● Records for the exercise:
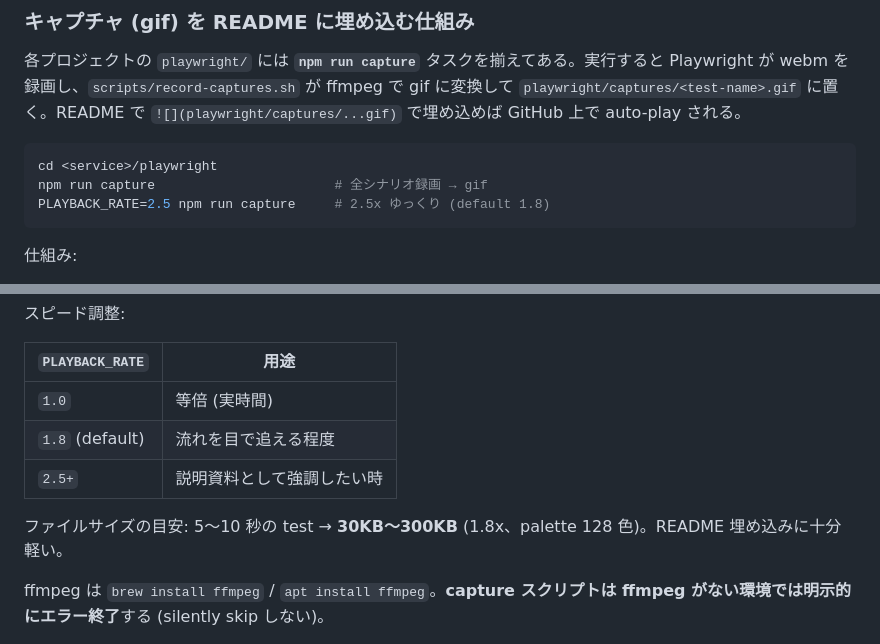
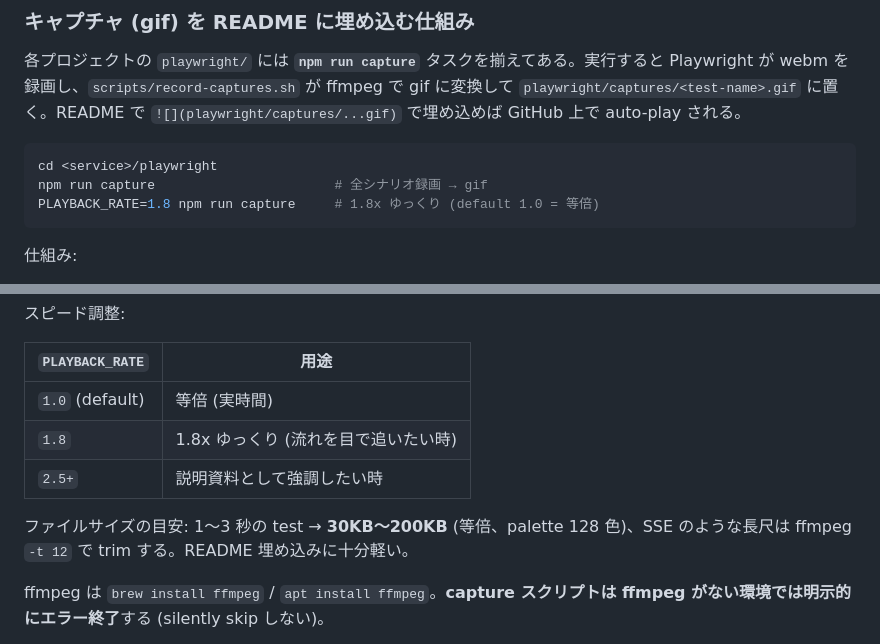
Before and after one commit to t-hirata74/service-architecture-lab, a Markdown page: docs/testing-strategy.md, 2 parts joined by grey strips. Drawn GitHub-style.

Commit message:
docs: testing-strategy.md の PLAYBACK_RATE 表を default 1.0 に追従
Co-Authored-By: Claude Opus 4.7 (1M context) <noreply@anthropic.com>

````diff
--- a/docs/testing-strategy.md
+++ b/docs/testing-strategy.md
@@ -202,7 +202,7 @@ npx playwright test --ui              # デバッグ
 ```bash
 cd <service>/playwright
 npm run capture                       # 全シナリオ録画 → gif
-PLAYBACK_RATE=2.5 npm run capture     # 2.5x ゆっくり (default 1.8)
+PLAYBACK_RATE=1.8 npm run capture     # 1.8x ゆっくり (default 1.0 = 等倍)
 ```
 
 仕組み:
@@ -217,11 +217,11 @@ PLAYBACK_RATE=2.5 npm run capture     # 2.5x ゆっくり (default 1.8)
 
 | `PLAYBACK_RATE` | 用途 |
 | --- | --- |
-| `1.0` | 等倍 (実時間) |
-| `1.8` (default) | 流れを目で追える程度 |
+| `1.0` (default) | 等倍 (実時間) |
+| `1.8` | 1.8x ゆっくり (流れを目で追いたい時) |
 | `2.5+` | 説明資料として強調したい時 |
 
-ファイルサイズの目安: 5〜10 秒の test → **30KB〜300KB** (1.8x、palette 128 色)。README 埋め込みに十分軽い。
+ファイルサイズの目安: 1〜3 秒の test → **30KB〜200KB** (等倍、palette 128 色)、SSE のような長尺は ffmpeg `-t 12` で trim する。README 埋め込みに十分軽い。
 
 ffmpeg は `brew install ffmpeg` / `apt install ffmpeg`。**capture スクリプトは ffmpeg がない環境では明示的にエラー終了**する (silently skip しない)。
 
````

● What to do:
Give back the material above exactly as written, but omit the images.

● Task solution:
Before and after one commit to t-hirata74/service-architecture-lab, a Markdown page: docs/testing-strategy.md, 2 parts joined by grey strips. Drawn GitHub-style.

Commit message:
docs: testing-strategy.md の PLAYBACK_RATE 表を default 1.0 に追従
Co-Authored-By: Claude Opus 4.7 (1M context) <noreply@anthropic.com>

````diff
--- a/docs/testing-strategy.md
+++ b/docs/testing-strategy.md
@@ -202,7 +202,7 @@ npx playwright test --ui              # デバッグ
 ```bash
 cd <service>/playwright
 npm run capture                       # 全シナリオ録画 → gif
-PLAYBACK_RATE=2.5 npm run capture     # 2.5x ゆっくり (default 1.8)
+PLAYBACK_RATE=1.8 npm run capture     # 1.8x ゆっくり (default 1.0 = 等倍)
 ```
 
 仕組み:
@@ -217,11 +217,11 @@ PLAYBACK_RATE=2.5 npm run capture     # 2.5x ゆっくり (default 1.8)
 
 | `PLAYBACK_RATE` | 用途 |
 | --- | --- |
-| `1.0` | 等倍 (実時間) |
-| `1.8` (default) | 流れを目で追える程度 |
+| `1.0` (default) | 等倍 (実時間) |
+| `1.8` | 1.8x ゆっくり (流れを目で追いたい時) |
 | `2.5+` | 説明資料として強調したい時 |
 
-ファイルサイズの目安: 5〜10 秒の test → **30KB〜300KB** (1.8x、palette 128 色)。README 埋め込みに十分軽い。
+ファイルサイズの目安: 1〜3 秒の test → **30KB〜200KB** (等倍、palette 128 色)、SSE のような長尺は ffmpeg `-t 12` で trim する。README 埋め込みに十分軽い。
 
 ffmpeg は `brew install ffmpeg` / `apt install ffmpeg`。**capture スクリプトは ffmpeg がない環境では明示的にエラー終了**する (silently skip しない)。
 
````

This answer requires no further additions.